##### Supplied data #####
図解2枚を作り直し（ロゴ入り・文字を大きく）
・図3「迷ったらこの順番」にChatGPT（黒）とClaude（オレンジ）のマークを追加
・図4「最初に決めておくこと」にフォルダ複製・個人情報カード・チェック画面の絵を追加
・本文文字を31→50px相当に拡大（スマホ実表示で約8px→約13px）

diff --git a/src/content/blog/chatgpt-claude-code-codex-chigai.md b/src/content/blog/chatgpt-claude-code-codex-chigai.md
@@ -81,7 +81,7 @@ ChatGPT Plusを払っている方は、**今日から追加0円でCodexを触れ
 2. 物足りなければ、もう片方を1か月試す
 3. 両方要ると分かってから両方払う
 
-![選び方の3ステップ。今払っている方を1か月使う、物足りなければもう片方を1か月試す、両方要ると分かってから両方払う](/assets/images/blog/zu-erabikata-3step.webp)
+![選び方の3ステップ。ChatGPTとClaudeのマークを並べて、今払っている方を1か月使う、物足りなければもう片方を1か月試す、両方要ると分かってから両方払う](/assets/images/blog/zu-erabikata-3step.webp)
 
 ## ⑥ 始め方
#####
##### Supplied data #####
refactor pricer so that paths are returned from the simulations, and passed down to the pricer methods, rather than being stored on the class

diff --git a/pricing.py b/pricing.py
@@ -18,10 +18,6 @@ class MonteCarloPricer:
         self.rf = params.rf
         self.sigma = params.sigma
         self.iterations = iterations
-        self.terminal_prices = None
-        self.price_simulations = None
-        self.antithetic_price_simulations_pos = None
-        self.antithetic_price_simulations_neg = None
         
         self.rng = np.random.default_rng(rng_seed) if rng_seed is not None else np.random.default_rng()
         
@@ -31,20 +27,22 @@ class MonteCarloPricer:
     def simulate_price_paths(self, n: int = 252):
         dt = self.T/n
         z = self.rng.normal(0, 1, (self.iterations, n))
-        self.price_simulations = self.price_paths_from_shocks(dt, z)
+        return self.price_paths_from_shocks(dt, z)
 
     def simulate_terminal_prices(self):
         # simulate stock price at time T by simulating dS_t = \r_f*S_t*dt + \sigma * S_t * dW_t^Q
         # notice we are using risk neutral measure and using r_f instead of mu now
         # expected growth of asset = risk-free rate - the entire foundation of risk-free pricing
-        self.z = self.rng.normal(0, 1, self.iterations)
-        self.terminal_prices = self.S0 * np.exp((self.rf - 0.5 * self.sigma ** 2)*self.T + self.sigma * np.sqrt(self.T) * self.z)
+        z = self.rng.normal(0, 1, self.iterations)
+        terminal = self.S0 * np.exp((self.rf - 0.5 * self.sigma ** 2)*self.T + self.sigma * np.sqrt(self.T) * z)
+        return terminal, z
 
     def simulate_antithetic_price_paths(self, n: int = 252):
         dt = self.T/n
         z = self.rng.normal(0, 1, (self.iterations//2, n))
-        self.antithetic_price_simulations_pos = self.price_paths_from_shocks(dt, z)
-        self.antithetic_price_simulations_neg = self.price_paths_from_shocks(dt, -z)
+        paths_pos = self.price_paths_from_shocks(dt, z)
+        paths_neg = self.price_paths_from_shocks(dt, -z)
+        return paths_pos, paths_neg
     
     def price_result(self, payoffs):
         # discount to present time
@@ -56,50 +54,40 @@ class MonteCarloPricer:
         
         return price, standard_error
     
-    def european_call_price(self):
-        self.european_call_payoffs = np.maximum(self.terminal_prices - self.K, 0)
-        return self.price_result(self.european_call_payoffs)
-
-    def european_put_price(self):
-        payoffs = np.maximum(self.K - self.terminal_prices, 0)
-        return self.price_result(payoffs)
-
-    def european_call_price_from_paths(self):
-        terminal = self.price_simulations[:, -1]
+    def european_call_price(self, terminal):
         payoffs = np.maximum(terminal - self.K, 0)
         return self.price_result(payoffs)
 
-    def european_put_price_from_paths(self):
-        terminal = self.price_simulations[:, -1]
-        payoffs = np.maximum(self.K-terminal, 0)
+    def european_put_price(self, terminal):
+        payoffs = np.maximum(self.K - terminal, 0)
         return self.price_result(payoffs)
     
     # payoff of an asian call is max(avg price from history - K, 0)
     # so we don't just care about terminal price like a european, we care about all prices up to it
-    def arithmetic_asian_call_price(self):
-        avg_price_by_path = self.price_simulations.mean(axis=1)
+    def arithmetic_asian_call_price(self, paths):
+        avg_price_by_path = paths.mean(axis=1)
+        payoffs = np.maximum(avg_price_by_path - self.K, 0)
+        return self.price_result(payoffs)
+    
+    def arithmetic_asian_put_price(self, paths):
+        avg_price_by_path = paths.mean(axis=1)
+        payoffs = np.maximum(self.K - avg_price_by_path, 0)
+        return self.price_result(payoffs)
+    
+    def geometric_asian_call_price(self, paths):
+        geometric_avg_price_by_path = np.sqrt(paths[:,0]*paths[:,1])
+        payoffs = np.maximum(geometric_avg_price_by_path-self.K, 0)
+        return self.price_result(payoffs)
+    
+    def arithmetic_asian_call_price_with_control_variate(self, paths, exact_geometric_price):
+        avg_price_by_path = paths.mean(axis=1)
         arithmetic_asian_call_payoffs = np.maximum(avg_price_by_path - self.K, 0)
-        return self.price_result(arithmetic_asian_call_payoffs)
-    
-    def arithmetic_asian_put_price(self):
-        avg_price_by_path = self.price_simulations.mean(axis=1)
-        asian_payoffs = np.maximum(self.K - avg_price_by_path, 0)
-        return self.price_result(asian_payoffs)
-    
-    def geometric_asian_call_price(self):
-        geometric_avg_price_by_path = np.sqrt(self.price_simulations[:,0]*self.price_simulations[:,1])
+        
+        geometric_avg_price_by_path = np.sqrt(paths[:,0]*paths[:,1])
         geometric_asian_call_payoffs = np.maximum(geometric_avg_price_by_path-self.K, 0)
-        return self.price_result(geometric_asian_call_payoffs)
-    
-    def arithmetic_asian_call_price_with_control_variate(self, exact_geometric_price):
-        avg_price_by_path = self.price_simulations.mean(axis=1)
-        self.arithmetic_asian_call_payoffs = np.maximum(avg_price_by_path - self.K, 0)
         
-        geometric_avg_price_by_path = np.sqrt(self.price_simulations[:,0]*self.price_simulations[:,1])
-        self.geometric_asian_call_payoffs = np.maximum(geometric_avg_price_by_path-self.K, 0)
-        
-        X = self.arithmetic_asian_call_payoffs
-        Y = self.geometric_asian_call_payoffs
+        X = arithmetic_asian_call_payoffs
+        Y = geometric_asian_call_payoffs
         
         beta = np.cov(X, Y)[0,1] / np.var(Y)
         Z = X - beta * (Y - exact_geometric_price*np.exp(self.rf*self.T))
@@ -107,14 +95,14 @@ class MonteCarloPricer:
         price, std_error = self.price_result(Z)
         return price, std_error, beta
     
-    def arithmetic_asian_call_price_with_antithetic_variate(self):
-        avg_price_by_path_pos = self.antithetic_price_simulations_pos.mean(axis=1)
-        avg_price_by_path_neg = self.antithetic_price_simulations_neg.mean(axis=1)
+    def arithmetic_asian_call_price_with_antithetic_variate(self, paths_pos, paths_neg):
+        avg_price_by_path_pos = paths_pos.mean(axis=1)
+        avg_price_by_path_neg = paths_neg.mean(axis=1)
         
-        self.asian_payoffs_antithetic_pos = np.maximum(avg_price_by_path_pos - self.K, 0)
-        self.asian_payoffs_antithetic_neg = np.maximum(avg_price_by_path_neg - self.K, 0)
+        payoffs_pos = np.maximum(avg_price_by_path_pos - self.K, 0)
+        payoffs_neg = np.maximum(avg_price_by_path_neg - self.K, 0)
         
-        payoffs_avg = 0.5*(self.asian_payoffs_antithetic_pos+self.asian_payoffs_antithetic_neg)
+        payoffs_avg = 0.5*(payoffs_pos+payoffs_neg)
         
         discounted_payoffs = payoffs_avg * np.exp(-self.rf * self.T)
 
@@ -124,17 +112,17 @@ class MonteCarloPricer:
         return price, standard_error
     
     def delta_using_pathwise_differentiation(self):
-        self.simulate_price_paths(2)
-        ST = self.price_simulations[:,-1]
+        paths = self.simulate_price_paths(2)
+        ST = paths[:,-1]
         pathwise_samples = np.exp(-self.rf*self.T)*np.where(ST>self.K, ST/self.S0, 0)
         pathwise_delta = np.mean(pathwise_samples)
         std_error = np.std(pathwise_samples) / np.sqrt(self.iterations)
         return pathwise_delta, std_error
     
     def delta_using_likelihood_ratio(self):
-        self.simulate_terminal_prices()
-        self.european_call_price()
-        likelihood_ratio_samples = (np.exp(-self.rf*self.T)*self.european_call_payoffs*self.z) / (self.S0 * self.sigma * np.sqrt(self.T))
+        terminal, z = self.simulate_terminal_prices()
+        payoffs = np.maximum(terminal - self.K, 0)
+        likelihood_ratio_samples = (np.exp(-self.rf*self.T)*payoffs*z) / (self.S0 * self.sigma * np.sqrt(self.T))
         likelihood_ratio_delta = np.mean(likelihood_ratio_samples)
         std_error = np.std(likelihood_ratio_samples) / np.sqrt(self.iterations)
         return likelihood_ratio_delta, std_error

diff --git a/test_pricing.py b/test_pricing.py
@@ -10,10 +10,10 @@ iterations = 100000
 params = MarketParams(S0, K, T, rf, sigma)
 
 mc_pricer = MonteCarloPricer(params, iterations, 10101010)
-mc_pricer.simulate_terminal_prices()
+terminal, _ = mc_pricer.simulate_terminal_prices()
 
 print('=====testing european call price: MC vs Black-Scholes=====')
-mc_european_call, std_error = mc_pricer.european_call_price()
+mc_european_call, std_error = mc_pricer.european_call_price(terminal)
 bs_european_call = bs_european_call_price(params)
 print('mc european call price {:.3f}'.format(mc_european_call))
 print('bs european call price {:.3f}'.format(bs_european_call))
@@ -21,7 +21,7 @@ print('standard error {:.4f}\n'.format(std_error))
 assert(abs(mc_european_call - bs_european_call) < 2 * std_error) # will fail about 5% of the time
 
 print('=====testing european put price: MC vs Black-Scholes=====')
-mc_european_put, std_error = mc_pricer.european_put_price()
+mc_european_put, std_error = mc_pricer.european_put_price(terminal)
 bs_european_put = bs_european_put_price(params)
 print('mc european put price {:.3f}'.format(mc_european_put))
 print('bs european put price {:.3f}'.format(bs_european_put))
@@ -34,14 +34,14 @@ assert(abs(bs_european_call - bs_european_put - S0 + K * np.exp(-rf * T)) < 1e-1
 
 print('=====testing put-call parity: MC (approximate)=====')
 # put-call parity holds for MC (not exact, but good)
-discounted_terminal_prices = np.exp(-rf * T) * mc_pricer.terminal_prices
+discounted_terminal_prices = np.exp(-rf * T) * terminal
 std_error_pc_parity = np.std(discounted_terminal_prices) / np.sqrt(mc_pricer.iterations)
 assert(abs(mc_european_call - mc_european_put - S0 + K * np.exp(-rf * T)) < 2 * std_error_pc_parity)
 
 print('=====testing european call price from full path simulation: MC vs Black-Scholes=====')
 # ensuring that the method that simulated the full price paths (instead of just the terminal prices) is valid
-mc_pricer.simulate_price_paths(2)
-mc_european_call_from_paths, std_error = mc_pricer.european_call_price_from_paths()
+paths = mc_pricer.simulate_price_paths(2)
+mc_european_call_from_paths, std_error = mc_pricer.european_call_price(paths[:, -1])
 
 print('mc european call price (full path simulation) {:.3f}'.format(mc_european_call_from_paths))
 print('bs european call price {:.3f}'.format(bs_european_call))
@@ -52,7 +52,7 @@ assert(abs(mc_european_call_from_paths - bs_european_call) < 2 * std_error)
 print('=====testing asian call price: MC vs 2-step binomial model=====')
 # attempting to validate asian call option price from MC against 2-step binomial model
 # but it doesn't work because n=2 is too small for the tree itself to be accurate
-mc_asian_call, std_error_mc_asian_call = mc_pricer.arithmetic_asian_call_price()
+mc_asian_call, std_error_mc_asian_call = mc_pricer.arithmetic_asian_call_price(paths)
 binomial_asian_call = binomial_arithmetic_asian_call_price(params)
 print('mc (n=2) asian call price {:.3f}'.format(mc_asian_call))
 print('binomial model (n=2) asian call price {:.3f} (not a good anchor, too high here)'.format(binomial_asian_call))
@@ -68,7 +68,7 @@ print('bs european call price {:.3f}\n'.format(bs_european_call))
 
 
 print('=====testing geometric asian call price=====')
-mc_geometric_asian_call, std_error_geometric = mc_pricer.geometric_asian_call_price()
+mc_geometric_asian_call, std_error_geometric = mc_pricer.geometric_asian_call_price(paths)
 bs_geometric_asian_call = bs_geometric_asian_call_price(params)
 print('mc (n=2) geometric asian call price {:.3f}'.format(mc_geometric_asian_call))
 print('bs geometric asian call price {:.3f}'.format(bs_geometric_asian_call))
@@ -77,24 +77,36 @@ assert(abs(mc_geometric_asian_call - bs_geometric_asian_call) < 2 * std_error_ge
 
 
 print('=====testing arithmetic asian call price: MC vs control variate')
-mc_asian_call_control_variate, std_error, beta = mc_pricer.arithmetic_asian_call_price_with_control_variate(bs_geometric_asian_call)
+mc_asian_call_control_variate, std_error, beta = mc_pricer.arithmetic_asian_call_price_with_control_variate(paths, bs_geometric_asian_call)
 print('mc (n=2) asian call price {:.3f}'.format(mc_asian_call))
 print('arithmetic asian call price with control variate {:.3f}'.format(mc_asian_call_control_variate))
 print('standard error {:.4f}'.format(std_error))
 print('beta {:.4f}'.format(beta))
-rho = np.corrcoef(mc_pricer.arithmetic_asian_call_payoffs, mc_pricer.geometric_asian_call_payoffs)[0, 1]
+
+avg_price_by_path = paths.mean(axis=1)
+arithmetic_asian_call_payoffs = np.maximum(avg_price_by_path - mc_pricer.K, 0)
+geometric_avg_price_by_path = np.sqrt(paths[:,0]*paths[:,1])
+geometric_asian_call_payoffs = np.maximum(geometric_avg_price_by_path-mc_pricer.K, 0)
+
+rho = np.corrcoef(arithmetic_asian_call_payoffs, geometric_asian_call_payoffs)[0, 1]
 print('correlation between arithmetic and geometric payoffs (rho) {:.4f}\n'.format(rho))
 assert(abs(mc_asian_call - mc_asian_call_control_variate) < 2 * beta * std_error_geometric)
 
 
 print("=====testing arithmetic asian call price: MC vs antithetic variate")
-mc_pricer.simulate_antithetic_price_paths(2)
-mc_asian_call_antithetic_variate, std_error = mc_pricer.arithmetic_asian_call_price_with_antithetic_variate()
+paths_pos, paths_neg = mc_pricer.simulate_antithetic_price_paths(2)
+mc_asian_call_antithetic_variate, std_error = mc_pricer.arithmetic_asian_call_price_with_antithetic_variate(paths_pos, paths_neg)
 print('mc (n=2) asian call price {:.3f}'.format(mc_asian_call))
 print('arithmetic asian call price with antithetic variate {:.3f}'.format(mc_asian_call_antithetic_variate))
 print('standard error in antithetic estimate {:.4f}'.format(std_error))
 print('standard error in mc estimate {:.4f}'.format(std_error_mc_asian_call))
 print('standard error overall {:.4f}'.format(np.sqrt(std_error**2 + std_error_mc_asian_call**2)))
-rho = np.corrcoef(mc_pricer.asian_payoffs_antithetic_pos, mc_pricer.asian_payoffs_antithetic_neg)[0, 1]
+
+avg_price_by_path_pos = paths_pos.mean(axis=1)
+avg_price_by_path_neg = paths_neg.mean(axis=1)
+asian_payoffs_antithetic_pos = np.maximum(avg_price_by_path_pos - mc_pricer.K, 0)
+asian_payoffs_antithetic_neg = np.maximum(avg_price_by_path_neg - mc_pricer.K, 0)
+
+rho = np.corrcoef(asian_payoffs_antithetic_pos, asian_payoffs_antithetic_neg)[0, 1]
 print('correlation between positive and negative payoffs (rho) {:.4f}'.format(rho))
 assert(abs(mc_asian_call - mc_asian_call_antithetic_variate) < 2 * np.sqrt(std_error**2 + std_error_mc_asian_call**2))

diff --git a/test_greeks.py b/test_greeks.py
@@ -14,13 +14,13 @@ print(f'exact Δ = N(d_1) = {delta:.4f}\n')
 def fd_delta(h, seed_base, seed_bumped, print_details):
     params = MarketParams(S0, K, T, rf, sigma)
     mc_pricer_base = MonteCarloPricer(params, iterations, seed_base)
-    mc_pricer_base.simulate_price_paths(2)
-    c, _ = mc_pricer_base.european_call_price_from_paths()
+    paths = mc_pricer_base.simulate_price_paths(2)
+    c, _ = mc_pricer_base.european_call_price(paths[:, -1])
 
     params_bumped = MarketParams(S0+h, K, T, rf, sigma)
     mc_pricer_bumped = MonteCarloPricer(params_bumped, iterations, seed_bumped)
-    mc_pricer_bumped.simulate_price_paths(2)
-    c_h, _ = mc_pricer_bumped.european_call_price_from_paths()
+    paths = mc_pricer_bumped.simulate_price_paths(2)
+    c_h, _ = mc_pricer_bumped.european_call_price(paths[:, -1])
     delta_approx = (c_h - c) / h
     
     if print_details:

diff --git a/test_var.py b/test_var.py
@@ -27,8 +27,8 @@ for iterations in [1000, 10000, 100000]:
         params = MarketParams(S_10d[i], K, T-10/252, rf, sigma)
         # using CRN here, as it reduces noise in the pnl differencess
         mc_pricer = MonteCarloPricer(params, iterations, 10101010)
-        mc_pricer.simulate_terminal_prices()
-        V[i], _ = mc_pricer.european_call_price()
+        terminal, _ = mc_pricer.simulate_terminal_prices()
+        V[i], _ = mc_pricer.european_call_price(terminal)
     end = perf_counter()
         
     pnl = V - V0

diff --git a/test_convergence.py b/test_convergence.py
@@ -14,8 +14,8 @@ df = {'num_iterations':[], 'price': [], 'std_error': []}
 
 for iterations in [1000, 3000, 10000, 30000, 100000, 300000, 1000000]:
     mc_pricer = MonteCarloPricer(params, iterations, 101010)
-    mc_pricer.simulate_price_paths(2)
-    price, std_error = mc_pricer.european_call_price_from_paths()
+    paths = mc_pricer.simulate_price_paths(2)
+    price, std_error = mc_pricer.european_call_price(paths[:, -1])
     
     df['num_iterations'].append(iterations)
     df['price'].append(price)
#####
Work required -> Would you count the lines of the listing above that hold the string "normal" and give only the resulting number?

Answer for the task -> 4